Did you know that the organizational chart for the federal government is the only one you’ll ever see that doesn’t have a person or group of people in the top box? Instead, the three branches of government, including President Donald Trump’s executive branch, sit equidistant from each other on a horizontal row below the top box. And inside the top box is the Constitution.
When a federal employee sent me the org chart during the 2016 campaign, I thought of it mostly as a piece of quirky trivia — hey, look, nobody’s in charge! But I’ve thought about that chart again and again in the last week as people in the federal government have either joined forces with the White House or acted out against it in ways we’ve never seen before.
This week Politico reported that two staffers on the House Judiciary Committee had signed nondisclosure agreements with the Trump transition team and worked on the executive order on immigration without informing House leadership or even their own boss what was in the order. It made me wonder if that was even legal, let alone a fireable offense. Whether or not to fire the staffers is up to Chairman Bob Goodlatte, who doesn’t seem overly upset about the arrangement. He said he knew they were working with the transition, but did not say if he knew what was written or that the staffers signed NDAs.
Employment lawyers I spoke with told me that as president, Trump cannot legally ask any federal employee to sign an NDA anymore, although they’re always bound to keep classified and personal information private.
But when congressional staffers secretly work for the executive transition and sign a contract not to tell members of the legislative branch what they’re doing, it begs the question of whom congressional staff and even members of Congress are going to be working for over the next four years — their voters, their constituents, their party or their Constitution?
The same questions hold for staff and members when it comes to working for or against the president’s agenda — who are you working for when you block a nominee or filibuster a Supreme Court pick? Who are you working for when you give a nominee a pass or look the other way in matters of oversight? Advocacy groups and donors are exerting more pressure than ever on lawmakers right now, but they don’t show up anywhere on the org chart when it comes to whom Capitol Hill works for.
That tension — between people’s loyalties, their politics, and their responsibilities — won’t be limited to Capitol Hill during this administration and the answers won’t be clear-cut.
When acting Attorney General Sally Yates announced last Monday that she had instructed lawyers at the Department of Justice not to enforce President Trump’s executive order, the president quickly fired her. Employment lawyers I spoke to said that Trump was well within his right to do that, since Ms. Yates was a political appointee. Unlike civil service employees, Yates and anyone else appointed by a president serves at the pleasure of the president, no matter who that is. They can be fired for a good reason or for no reason at all.
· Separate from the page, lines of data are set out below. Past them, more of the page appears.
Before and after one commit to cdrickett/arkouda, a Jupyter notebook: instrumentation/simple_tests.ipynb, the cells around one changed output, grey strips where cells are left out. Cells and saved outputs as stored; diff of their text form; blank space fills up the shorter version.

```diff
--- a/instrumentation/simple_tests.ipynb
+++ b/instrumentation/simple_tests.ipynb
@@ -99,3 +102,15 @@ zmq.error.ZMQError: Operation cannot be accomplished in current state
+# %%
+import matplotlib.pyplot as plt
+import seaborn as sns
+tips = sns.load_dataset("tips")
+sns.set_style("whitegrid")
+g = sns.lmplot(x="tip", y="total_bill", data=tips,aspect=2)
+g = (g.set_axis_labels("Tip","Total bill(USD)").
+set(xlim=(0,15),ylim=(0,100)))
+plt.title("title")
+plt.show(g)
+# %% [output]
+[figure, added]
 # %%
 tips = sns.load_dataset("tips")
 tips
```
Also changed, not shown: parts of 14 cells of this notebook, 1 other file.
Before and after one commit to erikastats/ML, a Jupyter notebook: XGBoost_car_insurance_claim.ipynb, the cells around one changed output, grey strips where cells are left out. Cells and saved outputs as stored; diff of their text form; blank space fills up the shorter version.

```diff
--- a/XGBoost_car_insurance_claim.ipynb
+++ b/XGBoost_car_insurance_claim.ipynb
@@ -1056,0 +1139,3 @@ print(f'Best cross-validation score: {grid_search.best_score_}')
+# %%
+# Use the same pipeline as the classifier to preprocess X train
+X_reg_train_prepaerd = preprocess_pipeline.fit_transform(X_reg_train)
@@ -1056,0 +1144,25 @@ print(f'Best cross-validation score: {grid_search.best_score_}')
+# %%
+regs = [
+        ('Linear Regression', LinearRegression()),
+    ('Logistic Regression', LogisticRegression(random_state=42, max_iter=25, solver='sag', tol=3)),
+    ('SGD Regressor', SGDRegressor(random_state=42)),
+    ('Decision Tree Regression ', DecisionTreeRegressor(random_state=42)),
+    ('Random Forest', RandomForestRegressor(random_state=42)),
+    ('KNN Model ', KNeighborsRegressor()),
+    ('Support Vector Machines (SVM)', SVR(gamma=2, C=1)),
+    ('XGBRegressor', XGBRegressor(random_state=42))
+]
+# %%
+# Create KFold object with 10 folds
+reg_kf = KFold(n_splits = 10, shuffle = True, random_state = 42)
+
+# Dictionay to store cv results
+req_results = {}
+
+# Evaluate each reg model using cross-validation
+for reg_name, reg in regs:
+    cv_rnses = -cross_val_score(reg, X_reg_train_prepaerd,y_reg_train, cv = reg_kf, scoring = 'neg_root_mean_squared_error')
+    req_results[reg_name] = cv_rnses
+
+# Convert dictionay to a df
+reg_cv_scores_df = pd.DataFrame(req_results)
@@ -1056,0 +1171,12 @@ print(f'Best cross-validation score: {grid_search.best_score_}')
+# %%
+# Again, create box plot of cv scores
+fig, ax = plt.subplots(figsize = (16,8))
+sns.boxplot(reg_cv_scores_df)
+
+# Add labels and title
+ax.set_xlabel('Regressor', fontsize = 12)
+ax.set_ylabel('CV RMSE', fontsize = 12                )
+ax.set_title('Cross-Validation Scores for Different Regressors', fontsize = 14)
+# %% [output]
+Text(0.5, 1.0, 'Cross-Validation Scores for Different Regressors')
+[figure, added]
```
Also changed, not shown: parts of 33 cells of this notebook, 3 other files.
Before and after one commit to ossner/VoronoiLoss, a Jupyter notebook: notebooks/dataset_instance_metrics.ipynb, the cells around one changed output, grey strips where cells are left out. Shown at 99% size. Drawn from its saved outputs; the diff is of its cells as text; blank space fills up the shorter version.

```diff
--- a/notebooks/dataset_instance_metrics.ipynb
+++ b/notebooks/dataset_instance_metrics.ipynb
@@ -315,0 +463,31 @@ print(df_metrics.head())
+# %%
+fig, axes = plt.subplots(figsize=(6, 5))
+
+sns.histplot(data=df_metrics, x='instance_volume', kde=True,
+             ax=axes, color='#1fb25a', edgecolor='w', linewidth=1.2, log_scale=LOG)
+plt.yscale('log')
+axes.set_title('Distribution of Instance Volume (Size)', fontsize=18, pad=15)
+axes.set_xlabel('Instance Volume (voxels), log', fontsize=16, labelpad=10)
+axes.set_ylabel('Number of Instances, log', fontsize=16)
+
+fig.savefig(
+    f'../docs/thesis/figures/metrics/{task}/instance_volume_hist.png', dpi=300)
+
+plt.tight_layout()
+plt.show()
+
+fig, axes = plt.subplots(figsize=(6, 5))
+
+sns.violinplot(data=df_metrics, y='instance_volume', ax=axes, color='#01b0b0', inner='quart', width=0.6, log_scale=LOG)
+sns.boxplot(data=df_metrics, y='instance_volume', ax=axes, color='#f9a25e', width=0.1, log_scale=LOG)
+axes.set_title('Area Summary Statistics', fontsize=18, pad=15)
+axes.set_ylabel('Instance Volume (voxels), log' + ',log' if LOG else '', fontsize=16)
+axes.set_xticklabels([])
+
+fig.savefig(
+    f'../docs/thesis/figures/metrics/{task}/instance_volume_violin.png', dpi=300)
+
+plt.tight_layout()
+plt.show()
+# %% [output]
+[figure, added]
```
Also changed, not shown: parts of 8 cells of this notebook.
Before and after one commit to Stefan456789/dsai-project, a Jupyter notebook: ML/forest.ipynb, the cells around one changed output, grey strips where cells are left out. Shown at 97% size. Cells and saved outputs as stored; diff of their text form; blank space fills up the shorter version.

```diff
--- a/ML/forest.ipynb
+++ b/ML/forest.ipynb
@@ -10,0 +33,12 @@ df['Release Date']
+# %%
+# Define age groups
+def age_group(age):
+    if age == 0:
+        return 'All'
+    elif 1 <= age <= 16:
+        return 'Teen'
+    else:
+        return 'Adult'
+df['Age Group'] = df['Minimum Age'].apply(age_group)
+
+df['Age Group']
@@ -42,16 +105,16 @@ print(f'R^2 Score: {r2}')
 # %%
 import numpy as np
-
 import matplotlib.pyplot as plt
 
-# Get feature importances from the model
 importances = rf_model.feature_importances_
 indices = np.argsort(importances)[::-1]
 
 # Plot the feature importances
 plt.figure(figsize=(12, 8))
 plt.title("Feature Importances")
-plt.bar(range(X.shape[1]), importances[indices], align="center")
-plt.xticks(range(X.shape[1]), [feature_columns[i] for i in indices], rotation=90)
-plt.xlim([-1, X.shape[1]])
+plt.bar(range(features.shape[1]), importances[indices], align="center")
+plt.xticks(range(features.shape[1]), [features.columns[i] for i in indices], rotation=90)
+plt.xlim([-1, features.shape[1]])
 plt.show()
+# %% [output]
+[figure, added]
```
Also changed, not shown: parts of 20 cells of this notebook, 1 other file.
But civil servants are a different story. When nearly 1,000 State Department employees signed a dissent channel to object to the president’s executive order, White House Press Secretary Sean Spicer lashed out at the employees and said they should either “get with the program or go.” That advice certainly holds for political appointees, but it wasn’t true for State Department career personnel, who have such channels specifically to give them a way to dissent from the president. In fact, all career civil service employees have significant protections to ensure that a person is not fired for their politics or political statements.
Whether or not they voted for the president is beside the point as long as the federal employees are performing their jobs properly. But whether they really want to spend their days working for an administration they don’t support is probably a question they should ask themselves.
State governments often have their electorate at the top of the chart. Companies may have the CEO or the board of directors.
But the chart distributed to federal employees to illustrate their role in the sprawling organization reports to no person, no boss, no board of trustees or political party. Instead it ties up neatly at the top underneath the document that Americans agreed to more than 200 years ago as their means of self-government.
The president swears an oath to uphold the Constitution and so do members of Congress. And so does every federal employee — a decision made by President Abraham Lincoln in the 1860s to make it abundantly clear where government workers’ loyalties must lie — not with a person, an idea, a movement, or even with him, the president.
Ultimately, he — and they — were responsible to the Constitution. And nothing has changed.